AND THEN EVERYTHING CHANGED by Adam Pertman describes how an adoptive father/journalist slowly transforms into an adoption advocate, working at the Evan B. Donaldson's Adoption Institute. I admire Adam's desire to look for the "big picture" and his passion to ensure, to the best of his ability, that his personal choice for his family's expansion is something that his family can view with pride -- by ensuring that EVERY adoptive family feels pride.

ACROSS TWO CULTURES by Emily Prager portrays Emily as a forerunner in ensuring that her adopted child feels connected to her country of origin. Emily puts her daughter, "LuLu" into a private school for Chinese immigrant kids, so she could learn Chinese and about Chinese culture, history, customs, etc. As the only non-Chinese parent, she stuck out like a sore thumb, but in time, her hard work to connect LuLu to her country of origin pays dividends. I really admire Emily's approach. Her dedication is remarkable, and it's amazing to see how poised LuLu is, how accepting she is of her adoption, because of all of Emily's hard work. This one is inspiring.

THE ORPHAN MYTH by Doug Hood reads like Sebastian Junger -- a doctor traveling the world with Healing the Children ends up becoming an adopted father, taking his new daughter along with him as he travels from orphanage to orphanage. The writing is evocative and intense, a great read.

SPECIAL NEEDS by Jenifer Levin tells the touching story of a woman who, as a girl, felt like an outcast. Along with her girlfriend, she adopted two "special needs" boys from Vietnam. She tries to shelter and protect the boys, struggling to make sure they thrive. In the end, however, when a "routine" operation nearly kills her, it is the boys who come to HER emotional rescue.

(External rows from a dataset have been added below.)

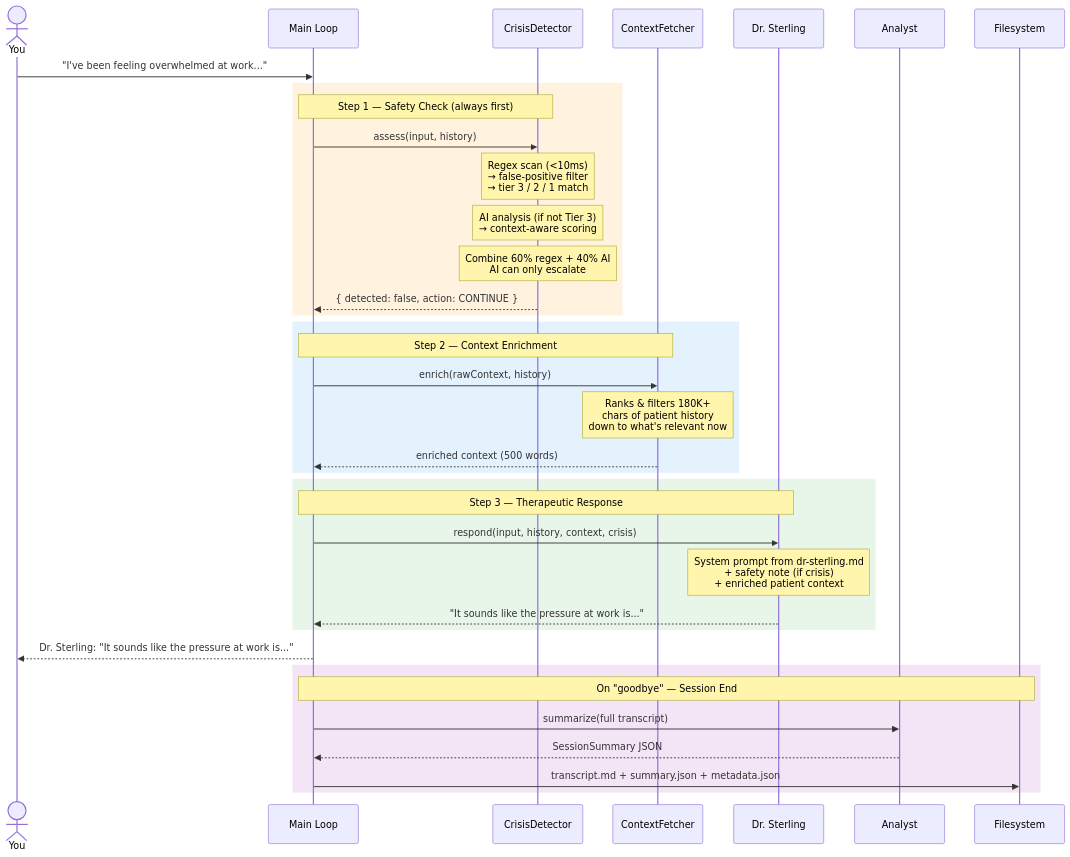
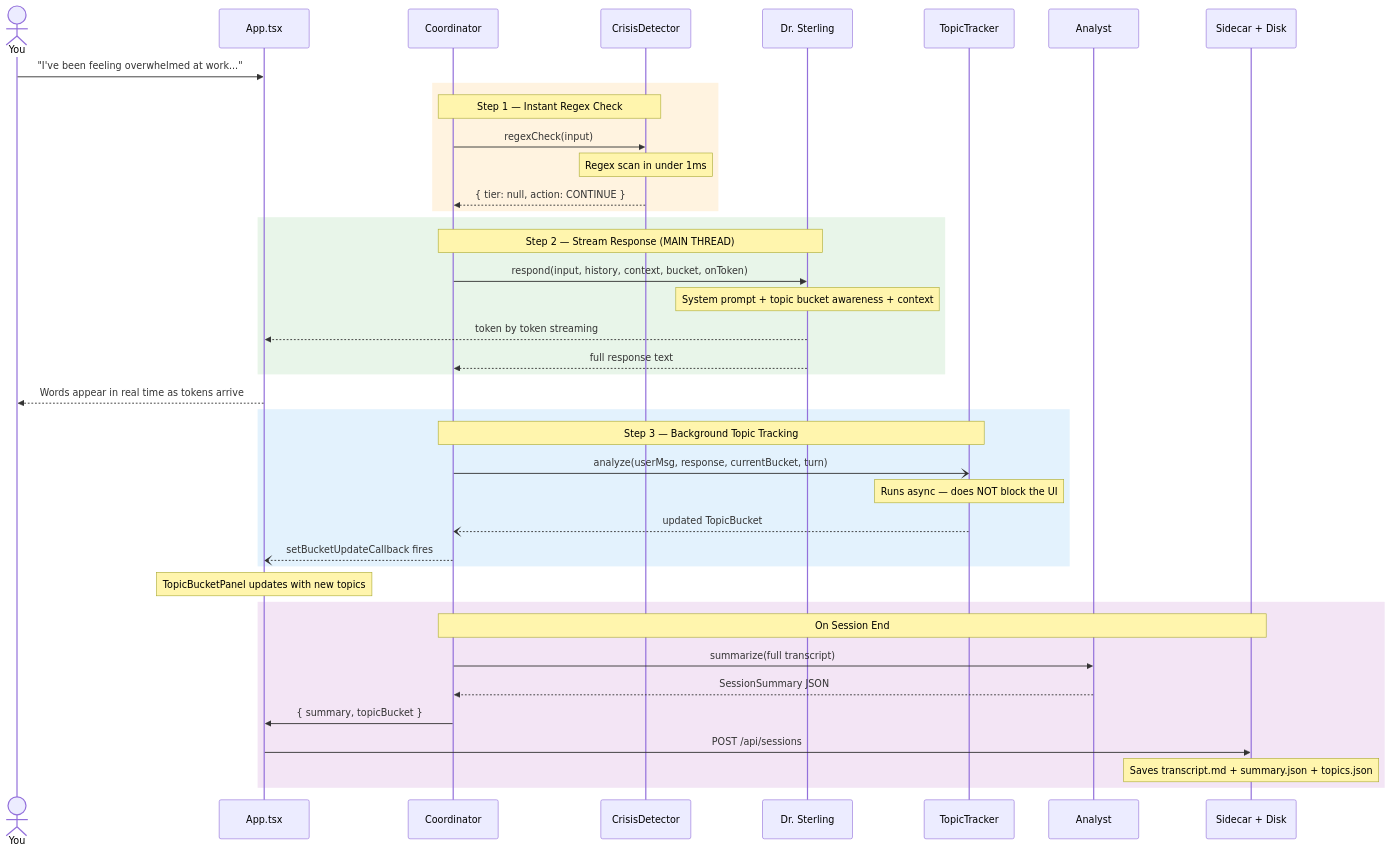
The second of 4 diagrams in README.md (neerazz/ai-psychiatrist), drawn with Mermaid before and after one commit. The commit also changed other lines of this file and 47 other files, not shown here.

````diff
--- a/README.md
+++ b/README.md
@@ -99,44 +113,49 @@
 ```mermaid
 sequenceDiagram
     actor U as You
-    participant M as Main Loop
+    participant APP as App.tsx
+    participant COORD as Coordinator
     participant CD as CrisisDetector
-    participant CF as ContextFetcher
     participant DS as Dr. Sterling
+    participant TT as TopicTracker
     participant AN as Analyst
-    participant FS as Filesystem
+    participant FS as Sidecar + Disk
 
-    U->>M: "I've been feeling overwhelmed at work..."
+    U->>APP: "I've been feeling overwhelmed at work..."
 
     rect rgb(255, 243, 224)
-        Note over M,CD: Step 1 — Safety Check (always first)
-        M->>CD: assess(input, history)
-        Note over CD: Regex scan (<10ms)<br/>→ false-positive filter<br/>→ tier 3 / 2 / 1 match
-        Note over CD: AI analysis (if not Tier 3)<br/>→ context-aware scoring
-        Note over CD: Combine 60% regex + 40% AI<br/>AI can only escalate
-        CD-->>M: { detected: false, action: CONTINUE }
-    end
-
-    rect rgb(227, 242, 253)
-        Note over M,CF: Step 2 — Context Enrichment
-        M->>CF: enrich(rawContext, history)
-        Note over CF: Ranks & filters 180K+<br/>chars of patient history<br/>down to what's relevant now
-        CF-->>M: enriched context (500 words)
+        Note over COORD,CD: Step 1 — Instant Regex Check
+        COORD->>CD: regexCheck(input)
+        Note over CD: Regex scan in under 1ms
+        CD-->>COORD: { tier: null, action: CONTINUE }
     end
 
     rect rgb(232, 245, 233)
-        Note over M,DS: Step 3 — Therapeutic Response
-        M->>DS: respond(input, history, context, crisis)
-        Note over DS: System prompt from dr-sterling.md<br/>+ safety note (if crisis)<br/>+ enriched patient context
-        DS-->>M: "It sounds like the pressure at work is..."
+        Note over COORD,DS: Step 2 — Stream Response (MAIN THREAD)
+        COORD->>DS: respond(input, history, context, bucket, onToken)
+        Note over DS: System prompt + topic bucket awareness + context
+        DS-->>APP: token by token streaming
+        DS-->>COORD: full response text
     end
 
-    M-->>U: Dr. Sterling: "It sounds like the pressure at work is..."
+    APP-->>U: Words appear in real time as tokens arrive
+
+    rect rgb(227, 242, 253)
+        Note over COORD,TT: Step 3 — Background Topic Tracking
+        COORD-)TT: analyze(userMsg, response, currentBucket, turn)
+        Note over TT: Runs async — does NOT block the UI
+        TT--)COORD: updated TopicBucket
+        COORD--)APP: setBucketUpdateCallback fires
+    end
+
+    Note over APP: TopicBucketPanel updates with new topics
 
     rect rgb(243, 229, 245)
-        Note over M,FS: On "goodbye" — Session End
-        M->>AN: summarize(full transcript)
-        AN-->>M: SessionSummary JSON
-        M->>FS: transcript.md + summary.json + metadata.json
+        Note over COORD,FS: On Session End
+        COORD->>AN: summarize(full transcript)
+        AN-->>COORD: SessionSummary JSON
+        COORD->>APP: { summary, topicBucket }
+        APP->>FS: POST /api/sessions
+        Note over FS: Saves transcript.md + summary.json + topics.json
     end
 ```
````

A LOVE LIKE NO OTHER spans a tremendous number of stories and situations. The writing, largely, draws the reader in, encouraging the reader to live and breath in the essayist's situation. With so many different stories and different personalities of writers in the offing, the book succeeds in provoking thought in potential
adoptive parents.